This week Paul and Liz drafted a joint letter to the learning community regarding the tragic events that unfolded in Boston on Monday. Given that Project Zero is based at Harvard University and that students from one of our participating schools are also from the Greater Boston area, we felt that we could not ignore what had happened. We were able to reassure the learning community that we did not know of anyone from our immediate shared communities who was directly affected by what happened—although regretfully a family connected to another part of Harvard did lose a loved one.
Our team at Project Zero habitually urges Paul to take great care as he walks into unfamiliar and potentially dangerous situations: it was therefore a strange reversing of roles to have Paul be concerned about our safety this week. It was also a reminder of our interconnectedness as human beings. Many students in our learning community are currently thinking about connections between their local neighborhoods and global trends or developments (more on that coming soon). The Boston Marathon involved runners and spectators from around the world, not to mention a large international press corps. The events that took place echoed other acts of violence, including ones that have occurred in the home cities of participants in our project. What happened on Monday does not just affect the people of Boston—nor is Boston’s suffering and resilience unique.
With those sentiments in mind, here is an extract from the letter we sent to students:

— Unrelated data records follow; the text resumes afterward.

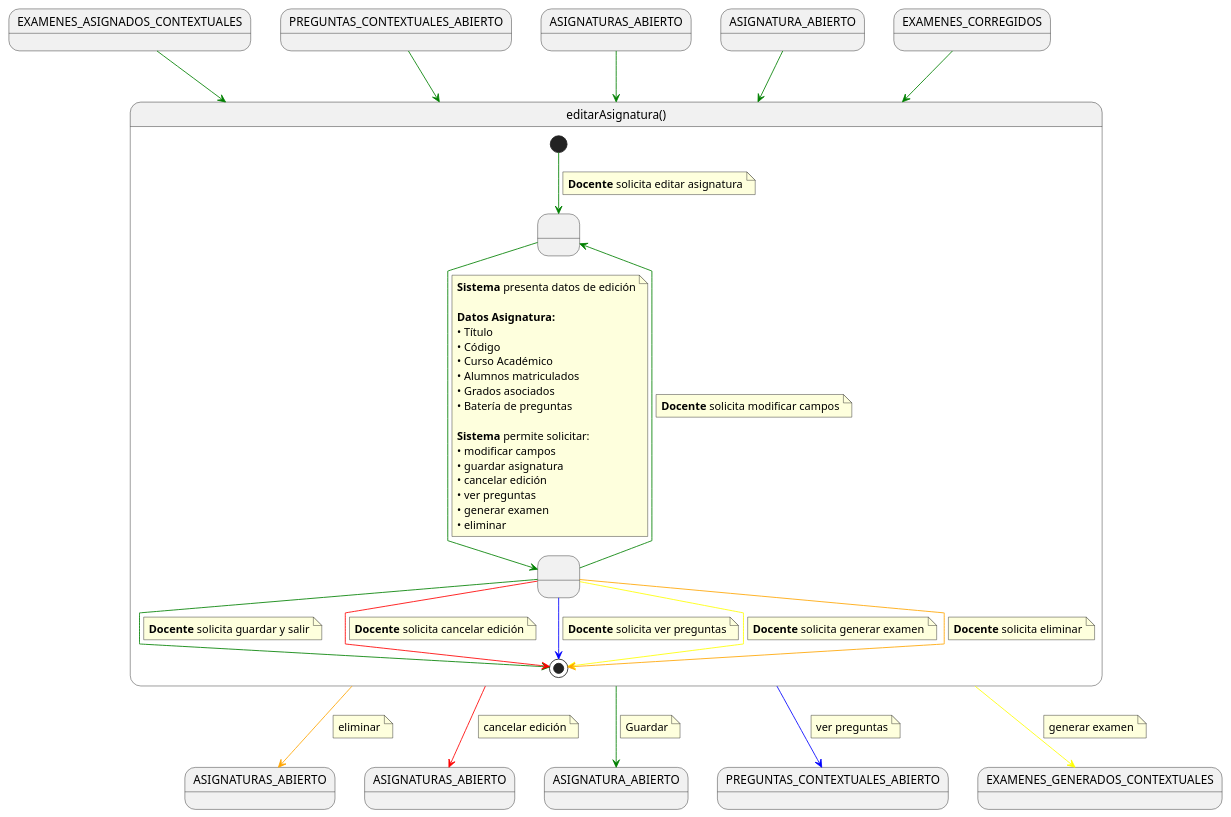
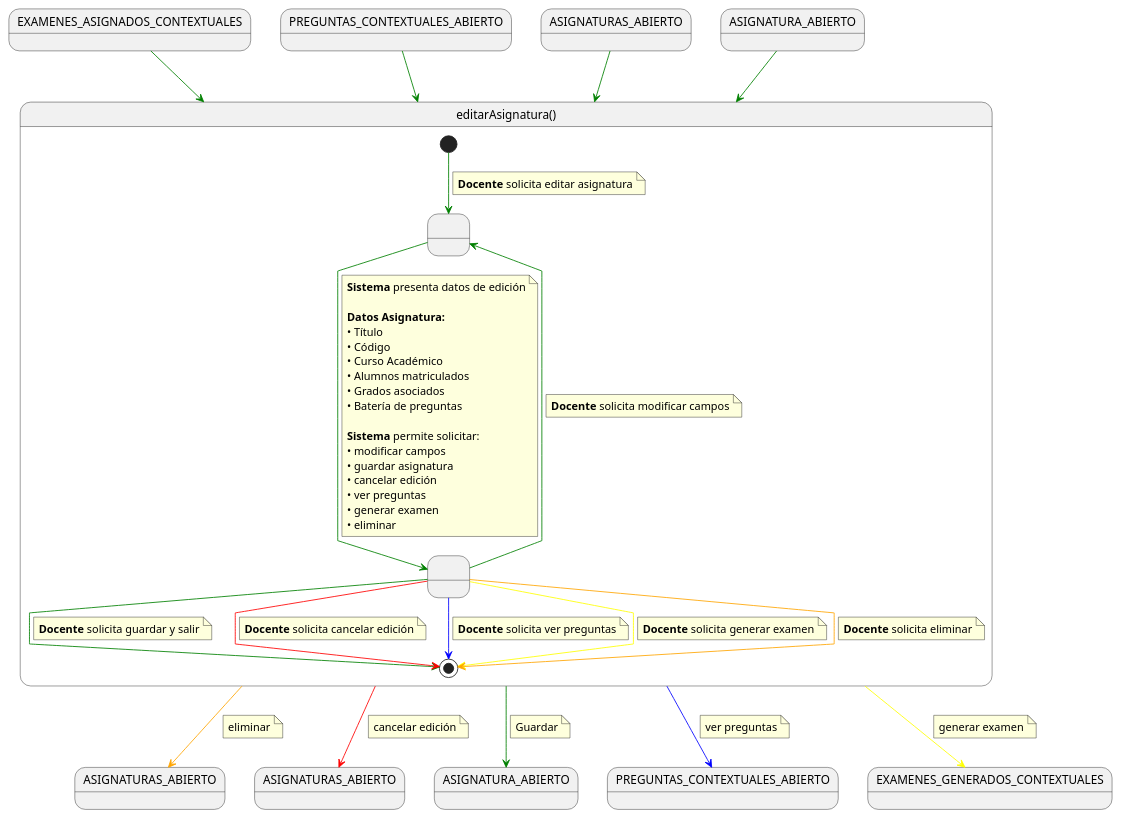
Before and after one commit to martinlopez7/25-26-IdSw1-SdR: the diagram in documents/casos-de-uso/detalladoCasosDeUso/editarAsignatura/editarAsignatura.puml, drawn with PlantUML. The commit also changed 25 other files, not shown here.

```diff
--- a/documents/casos-de-uso/detalladoCasosDeUso/editarAsignatura/editarAsignatura.puml
+++ b/documents/casos-de-uso/detalladoCasosDeUso/editarAsignatura/editarAsignatura.puml
@@ -1,111 +1,109 @@
 @startuml
 skinparam linetype polyline
 
 state EXAMENES_ASIGNADOS_CONTEXTUALES
 state PREGUNTAS_CONTEXTUALES_ABIERTO
 state ASIGNATURAS_ABIERTO
 state ASIGNATURAS_ABIERTO1 as "ASIGNATURAS_ABIERTO"
 state ASIGNATURA_ABIERTO
 state ASIGNATURAS_ABIERTO2 as "ASIGNATURAS_ABIERTO"
 state ASIGNATURA_ABIERTO2 as "ASIGNATURA_ABIERTO"
 state PREGUNTAS_CONTEXTUALES_ABIERTO1 as "PREGUNTAS_CONTEXTUALES_ABIERTO"
-state EXAMENES_CORREGIDOS as "EXAMENES_CORREGIDOS"
 
-EXAMENES_CORREGIDOS -[#green]-> editarAsignatura
 EXAMENES_ASIGNADOS_CONTEXTUALES -[#green]-> editarAsignatura
 PREGUNTAS_CONTEXTUALES_ABIERTO -[#green]-> editarAsignatura
 ASIGNATURAS_ABIERTO -[#green]-> editarAsignatura
 ASIGNATURA_ABIERTO -[#green]-> editarAsignatura
 
 state editarAsignatura as "editarAsignatura()" {
 
     state " " as EditandoDatos
     state " " as GuardandoDatos 
 
     [*] -[#green]-> EditandoDatos 
     note on link
     <b>Docente</b> solicita editar asignatura
     end note    
     
     EditandoDatos -[#green]-> GuardandoDatos
     note on link
     <b>Sistema</b> presenta datos de edición
 
     <b>Datos Asignatura:</b>
     • Título
     • Código
     • Curso Académico
     • Alumnos matriculados
     • Grados asociados
     • Batería de preguntas
     
     <b>Sistema</b> permite solicitar:
     • modificar campos
     • guardar asignatura
     • cancelar edición
     • ver preguntas
     • generar examen
     • eliminar
     end note
     
     GuardandoDatos -[#green]-> EditandoDatos
     note on link
     <b>Docente</b> solicita modificar campos
     end note
     
     GuardandoDatos -[#green]-> [*]
     note on link
     <b>Docente</b> solicita guardar y salir
     end note
 
     GuardandoDatos -[#red]-> [*]
     note on link
     <b>Docente</b> solicita cancelar edición
     end note
     
     GuardandoDatos -[#blue]-> [*]
     note on link
     <b>Docente</b> solicita ver preguntas
     end note
     
     GuardandoDatos -[#yellow]-> [*]
     note on link
     <b>Docente</b> solicita generar examen
     end note
     
     GuardandoDatos -[#orange]-> [*]
     note on link
     <b>Docente</b> solicita eliminar
     end note
 }
 
 editarAsignatura -[#green]-> ASIGNATURA_ABIERTO2
 note on link
 Guardar
 end note
 ' Nota: He mantenido la cancelación hacia la lista general, 
 ' pero si prefieres que al cancelar también vaya a ASIGNATURA_ABIERTO, 
 ' puedes cambiar el destino abajo.
 editarAsignatura -[#red]-> ASIGNATURAS_ABIERTO2
 note on link
 cancelar edición
 end note
 
 editarAsignatura -[#yellow]-> EXAMENES_GENERADOS_CONTEXTUALES
 note on link
 generar examen
 end note
 
 editarAsignatura -[#blue]-> PREGUNTAS_CONTEXTUALES_ABIERTO1
 note on link
 ver preguntas
 end note
 
 editarAsignatura -[#orange]-> ASIGNATURAS_ABIERTO1
 note on link
 eliminar
 end note
 
 
 
 @enduml
```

One positive thing we have noticed–and which Paul has seen over and over again in his reporting–is that terrible events can bring out the best in people. The first responders were magnificent, for example, and there is definitely a sense in Boston that people are rallying to support one another at this time. Furthermore, those of us who live in the area have been touched by the phone calls and messages we’ve received from concerned friends and family members–a poignant reminder of what is really important as we go about our busy lives. At times like this the natural response is to focus on ourselves, but we can also be reminded that we are a global community. The first person who informed Paul of the tragic news and who expressed sincere condolences and concern for the people of Boston, was a Saudi Arabian citizen with whom Paul was speaking via satellite phone.
We urge all of you to take care and to stay strong. To quote Paul, “while it is okay to be afraid, fear can also be blinding. We must remember that people around the world suffer these tragedies and that we are not alone.”
Finally, teachers and parents who are reading this blog might be interested to listen to this thoughtful conversation between our Harvard colleagues Rick Weissbourd and Betsy Groves; they discuss how to talk about events such as this one with children of different ages. Betsy is the founding director of the Child Witness to Violence Project based at Boston Medical Center.